Those with more information are better equipped than those with less information.
You seem to disagree, as if somehow some books should not be published, or should not be available to the public, and that if you had other options than them, you would use them instead, avoid said books. Okay -- you're saying that you'd intentionally remove information that you could use, because you have some sort of ethical problem with...what? Reading it? Other people knowing it?
There's no way for you to control the latter.
Regardless, let's move to another guiding principle of mine.
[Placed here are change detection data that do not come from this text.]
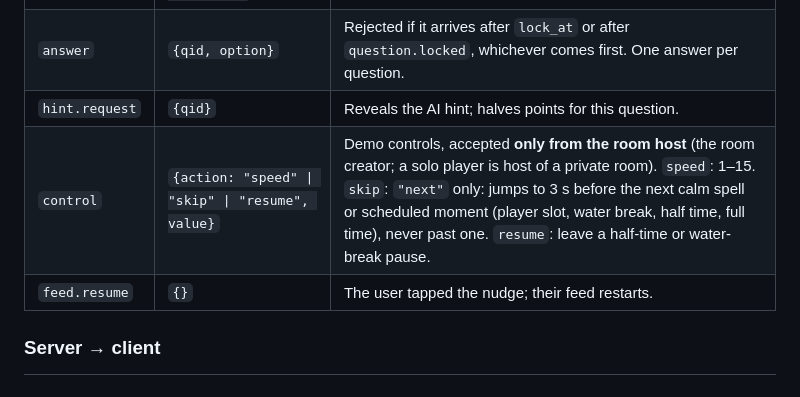
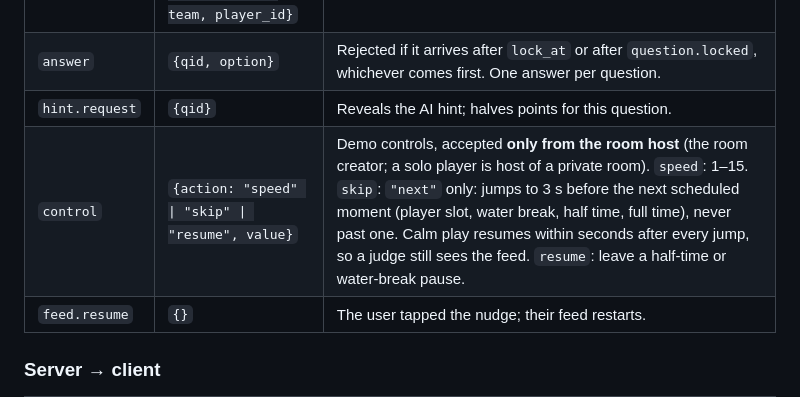
Before and after one commit to CWT96/Microsoft-Premier-League-Hackathon_Team-CR7, a Markdown page: contracts/README.md, the part around the change. Rendered like a GitHub page.

Commit message:
[contracts] Skip next stops at scheduled moments only
Calm play is ~89 % of the match; stopping at every calm spell made the try-out tap-heavy.

Co-Authored-By: Claude Opus 5.5 <noreply@anthropic.com>

```diff
--- a/contracts/README.md
+++ b/contracts/README.md
@@ -32,7 +32,7 @@ Every message, in both directions, uses one envelope:
 | `join` | `{match_id, room_id, display_name, team, player_id}` | First message after connect. `room_id` may be null (global only). |
 | `answer` | `{qid, option}` | Rejected if it arrives after `lock_at` or after `question.locked`, whichever comes first. One answer per question. |
 | `hint.request` | `{qid}` | Reveals the AI hint; halves points for this question. |
-| `control` | `{action: "speed" \| "skip" \| "resume", value}` | Demo controls, accepted **only from the room host** (the room creator; a solo player is host of a private room). `speed`: 1–15. `skip`: `"next"` only: jumps to 3 s before the next calm spell or scheduled moment (player slot, water break, half time, full time), never past one. `resume`: leave a half-time or water-break pause. |
+| `control` | `{action: "speed" \| "skip" \| "resume", value}` | Demo controls, accepted **only from the room host** (the room creator; a solo player is host of a private room). `speed`: 1–15. `skip`: `"next"` only: jumps to 3 s before the next scheduled moment (player slot, water break, half time, full time), never past one. Calm play resumes within seconds after every jump, so a judge still sees the feed. `resume`: leave a half-time or water-break pause. |
 | `feed.resume` | `{}` | The user tapped the nudge; their feed restarts. |
 
 ### Server → client
```
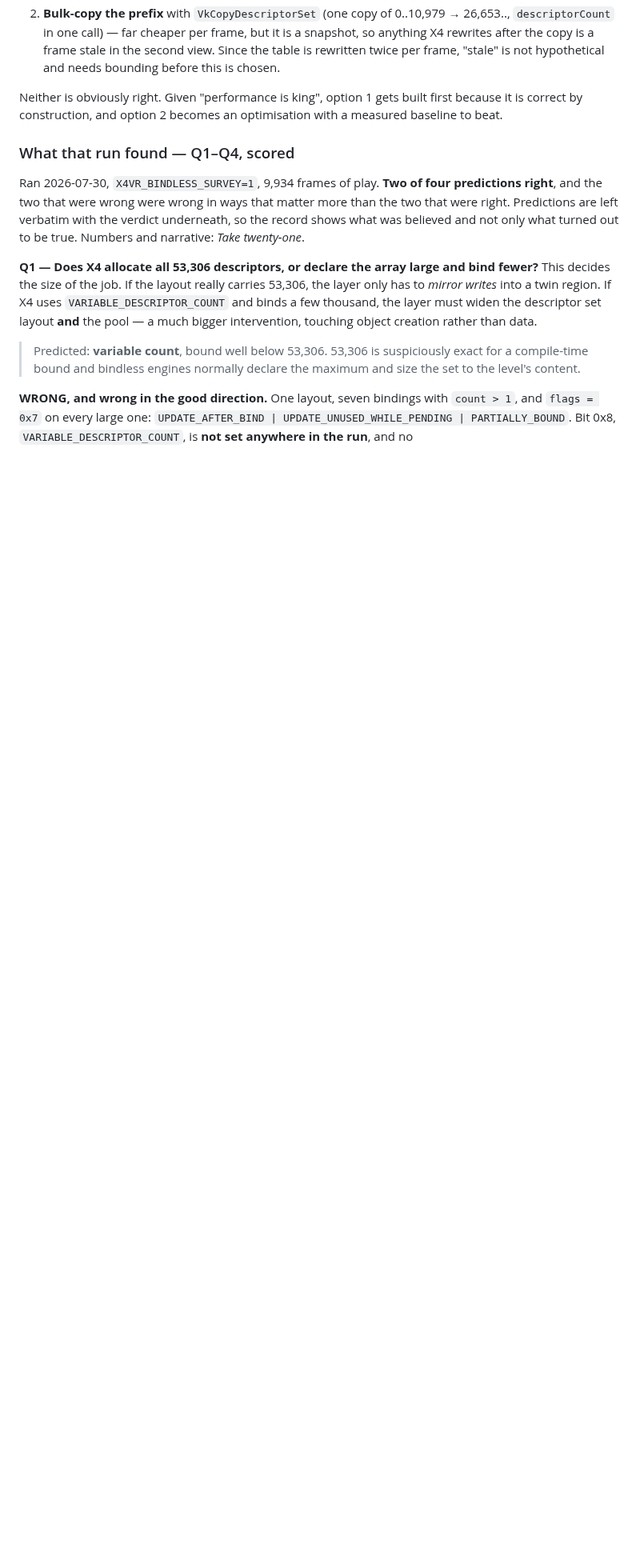
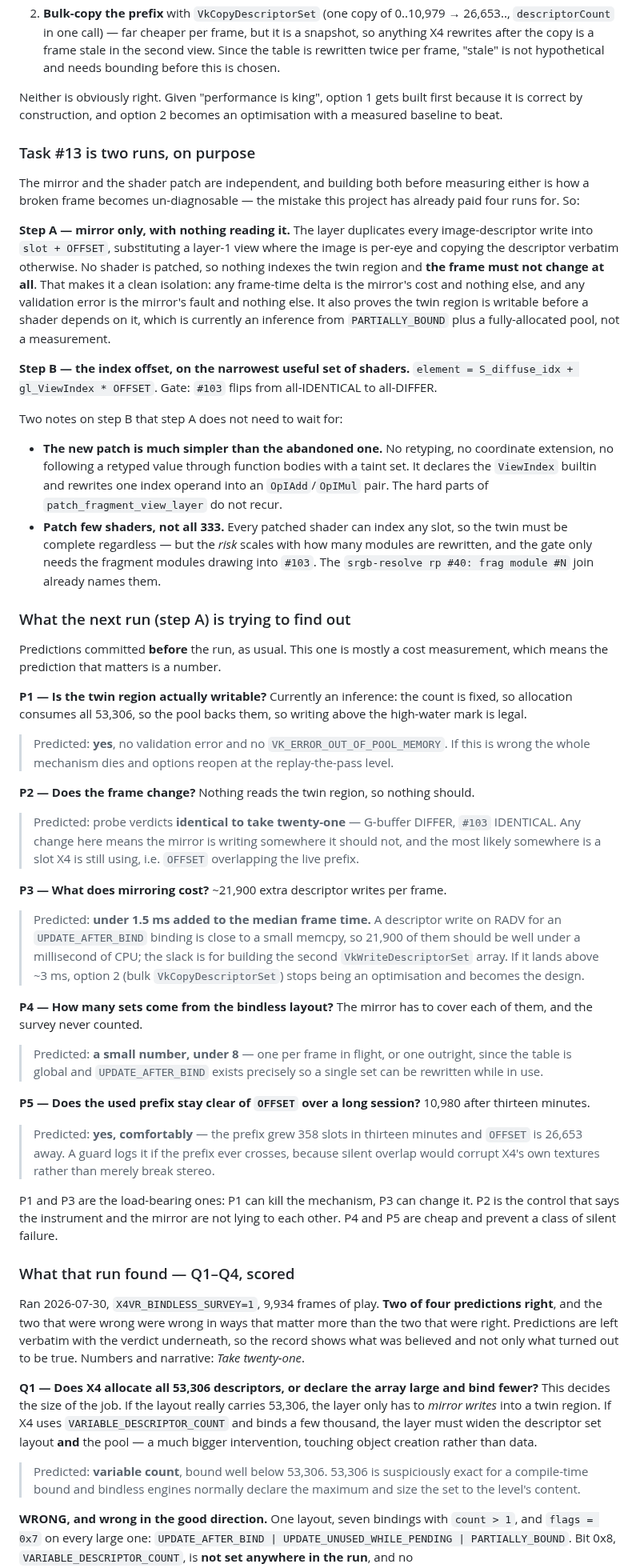
Before and after one commit to Patola/X4VRMOD, a Markdown page: docs/frame-analysis.md, the part around the change. Shown at 80% size. Drawn GitHub-style; blank space fills up the shorter version.

Commit message:
docs: split task #13 into a mirror run and a patch run, with predictions
The mirror and the shader patch are independent, and building both before
measuring either is how a broken frame becomes un-diagnosable. Step A mirrors
every image-descriptor write into slot + OFFSET with no shader patched, so
nothing indexes the twin region and the frame must not change at all — which
makes any frame-time delta the mirror's cost and nothing else, and any
validation error the mirror's fault and nothing else. It also turns "the twin
region is writable" from an inference into a measurement.

Five predictions committed for step A. P1 (is it writable) can kill the
mechanism; P3 (cost, predicted under 1.5 ms added to the median) can change it
from per-write mirroring to a bulk VkCopyDescriptorSet. P2 is the control:
probe verdicts must come back identical to take twenty-one.

Also recorded, so step B is not re-derived later: the index-offset patch is
much simpler than the abandoned type-promotion one — no retyping, no
coordinate extension, no taint set — and it should be applied to the narrowest
useful set of modules rather than all 333, since risk scales with modules
rewritten while the twin has to be complete either way.

```diff
--- a/docs/frame-analysis.md
+++ b/docs/frame-analysis.md
@@ -121,6 +121,86 @@ to weigh before writing code, and this should be decided by measurement:
 Neither is obviously right. Given "performance is king", option 1 gets built
 first because it is correct by construction, and option 2 becomes an
 optimisation with a measured baseline to beat.
+
+### Task #13 is two runs, on purpose
+
+The mirror and the shader patch are independent, and building both before
+measuring either is how a broken frame becomes un-diagnosable — the mistake this
+project has already paid four runs for. So:
+
+**Step A — mirror only, with nothing reading it.** The layer duplicates every
+image-descriptor write into `slot + OFFSET`, substituting a layer-1 view where
+the image is per-eye and copying the descriptor verbatim otherwise. No shader is
+patched, so nothing indexes the twin region and **the frame must not change at
+all**. That makes it a clean isolation: any frame-time delta is the mirror's
+cost and nothing else, and any validation error is the mirror's fault and
+nothing else. It also proves the twin region is writable before a shader depends
+on it, which is currently an inference from `PARTIALLY_BOUND` plus a
+fully-allocated pool, not a measurement.
+
+**Step B — the index offset, on the narrowest useful set of shaders.**
+`element = S_diffuse_idx + gl_ViewIndex * OFFSET`. Gate: `#103` flips from
+all-IDENTICAL to all-DIFFER.
+
+Two notes on step B that step A does not need to wait for:
+
+* **The new patch is much simpler than the abandoned one.** No retyping, no
+  coordinate extension, no following a retyped value through function bodies
+  with a taint set. It declares the `ViewIndex` builtin and rewrites one index
+  operand into an `OpIAdd`/`OpIMul` pair. The hard parts of
+  `patch_fragment_view_layer` do not recur.
+* **Patch few shaders, not all 333.** Every patched shader can index any slot, so
+  the twin must be complete regardless — but the *risk* scales with how many
+  modules are rewritten, and the gate only needs the fragment modules drawing
+  into `#103`. The `srgb-resolve rp #40: frag module #N` join already names them.
+
+### What the next run (step A) is trying to find out
+
+Predictions committed **before** the run, as usual. This one is mostly a cost
+measurement, which means the prediction that matters is a number.
+
+**P1 — Is the twin region actually writable?** Currently an inference: the count
+is fixed, so allocation consumes all 53,306, so the pool backs them, so writing
+above the high-water mark is legal.
+
+> Predicted: **yes**, no validation error and no `VK_ERROR_OUT_OF_POOL_MEMORY`.
+> If this is wrong the whole mechanism dies and options reopen at the
+> replay-the-pass level.
+
+**P2 — Does the frame change?** Nothing reads the twin region, so nothing should.
+
+> Predicted: probe verdicts **identical to take twenty-one** — G-buffer DIFFER,
+> `#103` IDENTICAL. Any change here means the mirror is writing somewhere it
+> should not, and the most likely somewhere is a slot X4 is still using, i.e.
+> `OFFSET` overlapping the live prefix.
+
+**P3 — What does mirroring cost?** ~21,900 extra descriptor writes per frame.
+
+> Predicted: **under 1.5 ms added to the median frame time.** A descriptor write
+> on RADV for an `UPDATE_AFTER_BIND` binding is close to a small memcpy, so
+> 21,900 of them should be well under a millisecond of CPU; the slack is for
+> building the second `VkWriteDescriptorSet` array. If it lands above ~3 ms,
+> option 2 (bulk `VkCopyDescriptorSet`) stops being an optimisation and becomes
+> the design.
+
+**P4 — How many sets come from the bindless layout?** The mirror has to cover
+each of them, and the survey never counted.
+
+> Predicted: **a small number, under 8** — one per frame in flight, or one
+> outright, since the table is global and `UPDATE_AFTER_BIND` exists precisely so
+> a single set can be rewritten while in use.
+
+**P5 — Does the used prefix stay clear of `OFFSET` over a long session?** 10,980
+after thirteen minutes.
+
+> Predicted: **yes, comfortably** — the prefix grew 358 slots in thirteen
+> minutes and `OFFSET` is 26,653 away. A guard logs it if the prefix ever
+> crosses, because silent overlap would corrupt X4's own textures rather than
+> merely break stereo.
+
+P1 and P3 are the load-bearing ones: P1 can kill the mechanism, P3 can change
+it. P2 is the control that says the instrument and the mirror are not lying to
+each other. P4 and P5 are cheap and prevent a class of silent failure.
 
 ### What that run found — Q1–Q4, scored
 
```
People, on the whole, left to their own devices, will choose to do constructive things rather than destructive things.You seem to believe otherwise. You seem to think that one destructive act somehow outweighes thousands of constructive ones. I honestly don't think humankind could get anywhere without creating and producing being a better choice than destroying and nonproduction. We'd be living in caves. We'd be afraid of our shadows, and everyone else.
Which, I suppose, we are to a degree -- but the degree to which we, as a whole, produce and create is greater.
Believing these two things convinces me that there should be books about hackers, books with the word 'hackers' on the cover, etc., just as there should be books about terrorists, books about terrorism, etc. Not because of some notional concept of "harm" or "protection" or because I wish to see society fall -- it's because "harm" is irrelevant, the harm of not being informed is greater than any harm anyone can do me -- it's because "protection" is something I grant a nonsentient being, and I am sentient, and I don't need to be coddled -- it's because society requires information to proceed.
You say this is harmful, and you are, by everything I've ever believed in, wrong. That would be my well-informed opinion, in terms of being well-informed about what I believe.
Information causes action. Action, on the whole, is positive. Tell me why I should want to prevent X good things for less-than-X bad things.